■ To do ■
In the records below, tally every line containing "const". Report only the total.

══════════

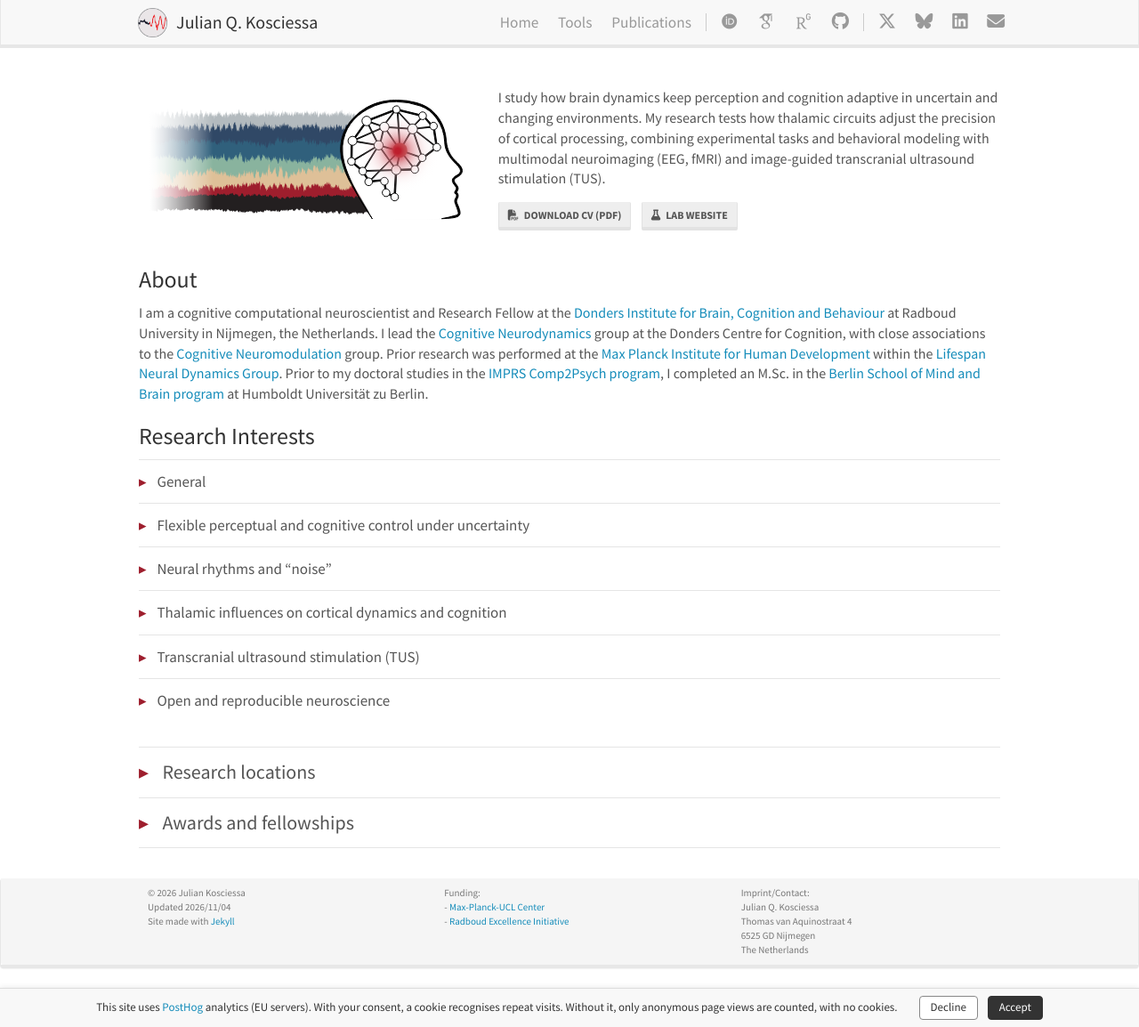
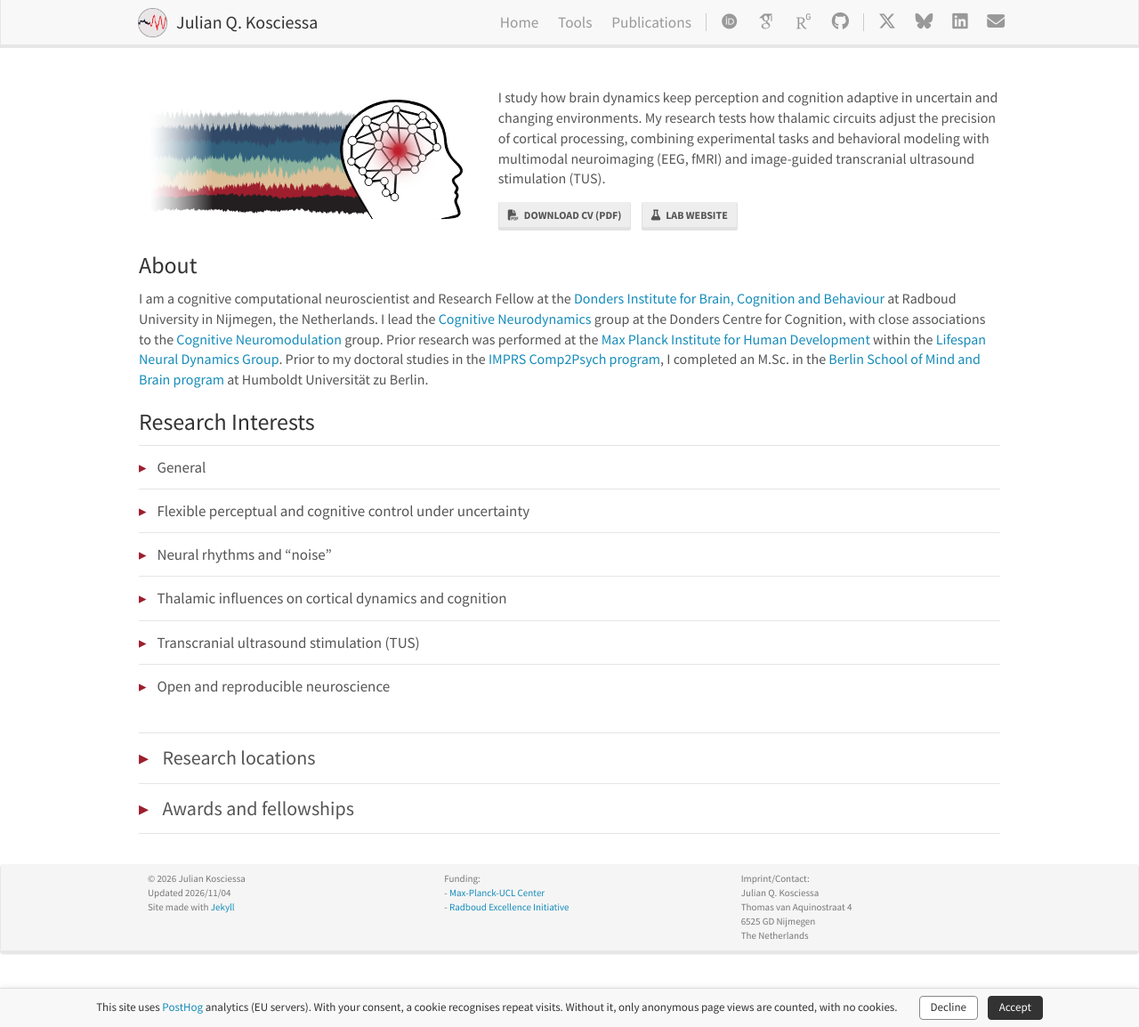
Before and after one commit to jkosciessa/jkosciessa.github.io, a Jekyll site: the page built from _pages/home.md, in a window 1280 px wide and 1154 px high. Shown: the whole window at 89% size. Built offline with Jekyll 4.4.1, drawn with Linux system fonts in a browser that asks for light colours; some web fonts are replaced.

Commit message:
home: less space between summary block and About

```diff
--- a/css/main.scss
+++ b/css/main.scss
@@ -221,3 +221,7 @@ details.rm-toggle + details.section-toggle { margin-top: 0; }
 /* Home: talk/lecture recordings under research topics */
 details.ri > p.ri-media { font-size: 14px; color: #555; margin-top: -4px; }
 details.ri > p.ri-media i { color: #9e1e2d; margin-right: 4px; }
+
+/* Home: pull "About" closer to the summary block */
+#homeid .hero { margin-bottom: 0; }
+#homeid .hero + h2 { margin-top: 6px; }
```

══════════

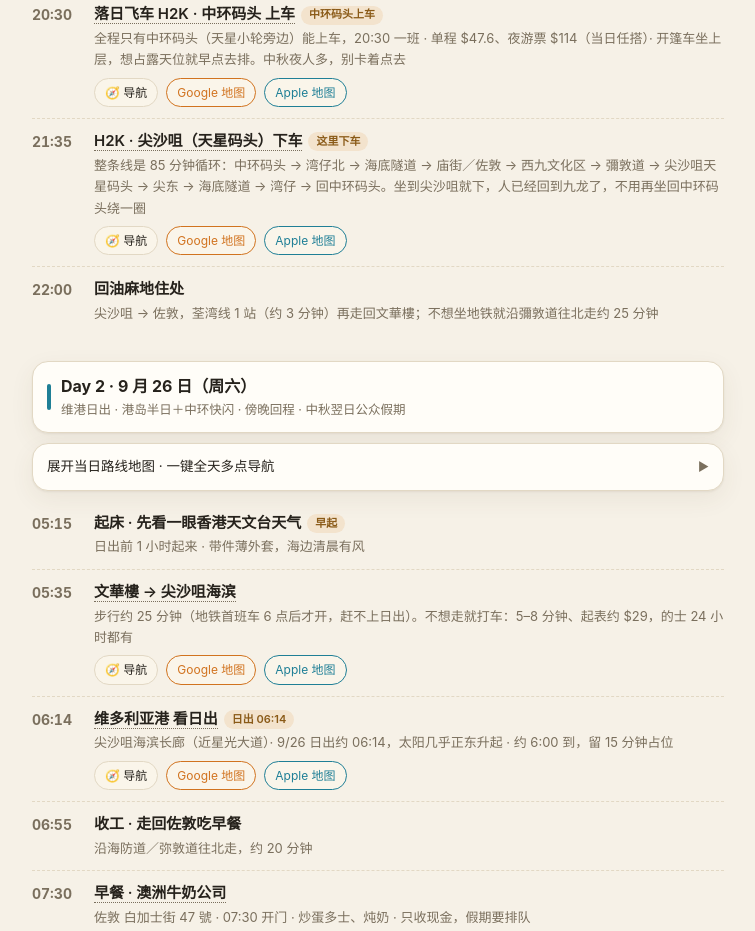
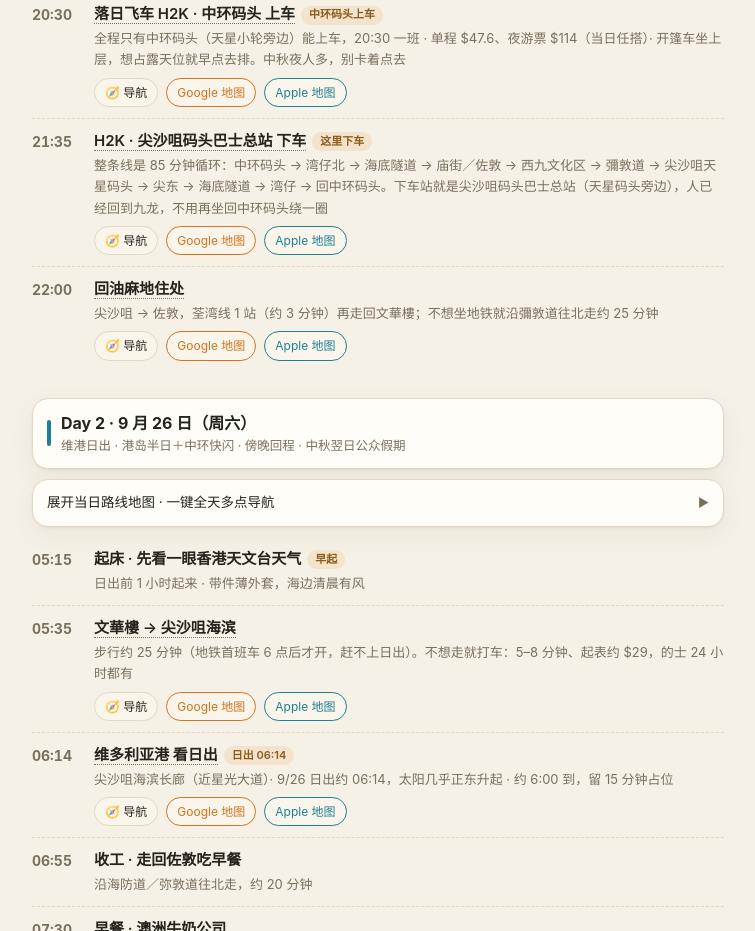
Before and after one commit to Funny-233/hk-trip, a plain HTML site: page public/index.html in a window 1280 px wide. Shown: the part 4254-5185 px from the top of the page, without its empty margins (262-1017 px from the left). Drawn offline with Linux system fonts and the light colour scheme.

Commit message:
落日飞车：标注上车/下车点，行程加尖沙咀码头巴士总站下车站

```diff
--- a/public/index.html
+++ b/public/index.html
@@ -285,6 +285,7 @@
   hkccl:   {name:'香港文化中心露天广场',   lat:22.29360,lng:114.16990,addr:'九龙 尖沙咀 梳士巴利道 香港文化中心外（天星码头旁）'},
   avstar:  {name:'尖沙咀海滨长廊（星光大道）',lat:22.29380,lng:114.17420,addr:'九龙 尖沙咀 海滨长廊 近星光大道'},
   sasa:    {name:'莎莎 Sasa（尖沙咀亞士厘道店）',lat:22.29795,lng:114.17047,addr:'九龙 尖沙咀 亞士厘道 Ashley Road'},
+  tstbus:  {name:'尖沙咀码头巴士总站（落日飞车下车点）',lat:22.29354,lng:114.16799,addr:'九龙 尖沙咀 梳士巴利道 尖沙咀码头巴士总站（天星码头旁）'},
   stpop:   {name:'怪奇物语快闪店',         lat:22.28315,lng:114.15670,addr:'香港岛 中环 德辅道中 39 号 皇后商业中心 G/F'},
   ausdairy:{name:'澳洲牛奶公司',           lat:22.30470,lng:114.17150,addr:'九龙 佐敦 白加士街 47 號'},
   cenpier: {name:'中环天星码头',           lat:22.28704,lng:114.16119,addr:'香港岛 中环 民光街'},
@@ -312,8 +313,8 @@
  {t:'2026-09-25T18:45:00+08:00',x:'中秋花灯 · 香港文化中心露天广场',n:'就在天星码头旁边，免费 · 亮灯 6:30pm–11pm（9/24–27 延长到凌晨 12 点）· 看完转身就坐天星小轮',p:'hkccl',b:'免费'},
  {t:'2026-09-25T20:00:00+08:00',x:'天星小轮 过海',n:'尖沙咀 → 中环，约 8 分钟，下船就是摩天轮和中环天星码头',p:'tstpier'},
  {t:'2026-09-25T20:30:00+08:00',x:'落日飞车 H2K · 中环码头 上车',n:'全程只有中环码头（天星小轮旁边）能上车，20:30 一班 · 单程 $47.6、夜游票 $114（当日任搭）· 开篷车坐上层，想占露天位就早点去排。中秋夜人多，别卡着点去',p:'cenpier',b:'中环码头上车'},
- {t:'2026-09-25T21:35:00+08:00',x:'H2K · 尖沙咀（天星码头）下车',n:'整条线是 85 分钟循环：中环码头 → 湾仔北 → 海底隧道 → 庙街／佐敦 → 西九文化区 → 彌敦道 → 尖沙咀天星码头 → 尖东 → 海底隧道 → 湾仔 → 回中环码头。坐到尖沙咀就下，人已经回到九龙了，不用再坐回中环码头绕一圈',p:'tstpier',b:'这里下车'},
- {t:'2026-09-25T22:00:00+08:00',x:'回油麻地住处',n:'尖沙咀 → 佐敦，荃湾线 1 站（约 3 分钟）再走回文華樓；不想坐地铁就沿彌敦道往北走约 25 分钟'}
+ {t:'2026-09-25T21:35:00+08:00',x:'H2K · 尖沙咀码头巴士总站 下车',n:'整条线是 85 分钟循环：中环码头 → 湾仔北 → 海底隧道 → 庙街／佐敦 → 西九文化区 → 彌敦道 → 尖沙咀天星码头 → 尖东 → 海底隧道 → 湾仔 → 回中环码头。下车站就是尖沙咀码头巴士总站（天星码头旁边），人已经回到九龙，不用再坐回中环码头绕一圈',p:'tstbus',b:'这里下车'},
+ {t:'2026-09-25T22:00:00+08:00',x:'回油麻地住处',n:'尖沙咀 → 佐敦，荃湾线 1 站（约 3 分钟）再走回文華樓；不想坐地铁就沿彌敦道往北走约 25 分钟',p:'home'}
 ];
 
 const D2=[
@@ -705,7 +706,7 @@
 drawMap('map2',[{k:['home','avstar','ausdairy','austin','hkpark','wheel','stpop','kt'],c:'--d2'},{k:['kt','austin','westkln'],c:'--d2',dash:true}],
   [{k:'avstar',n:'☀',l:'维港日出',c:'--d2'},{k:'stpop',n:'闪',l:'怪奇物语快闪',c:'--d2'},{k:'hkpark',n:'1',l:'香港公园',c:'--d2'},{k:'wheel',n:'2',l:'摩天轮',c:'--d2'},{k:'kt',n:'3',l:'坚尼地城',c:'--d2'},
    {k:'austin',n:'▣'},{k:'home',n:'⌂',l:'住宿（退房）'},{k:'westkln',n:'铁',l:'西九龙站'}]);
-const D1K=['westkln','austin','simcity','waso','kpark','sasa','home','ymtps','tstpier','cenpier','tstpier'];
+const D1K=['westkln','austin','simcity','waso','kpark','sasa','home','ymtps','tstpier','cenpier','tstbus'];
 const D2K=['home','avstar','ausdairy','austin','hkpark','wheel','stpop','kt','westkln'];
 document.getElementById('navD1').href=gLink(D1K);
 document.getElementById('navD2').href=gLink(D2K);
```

══════════

■ Answer area ■
4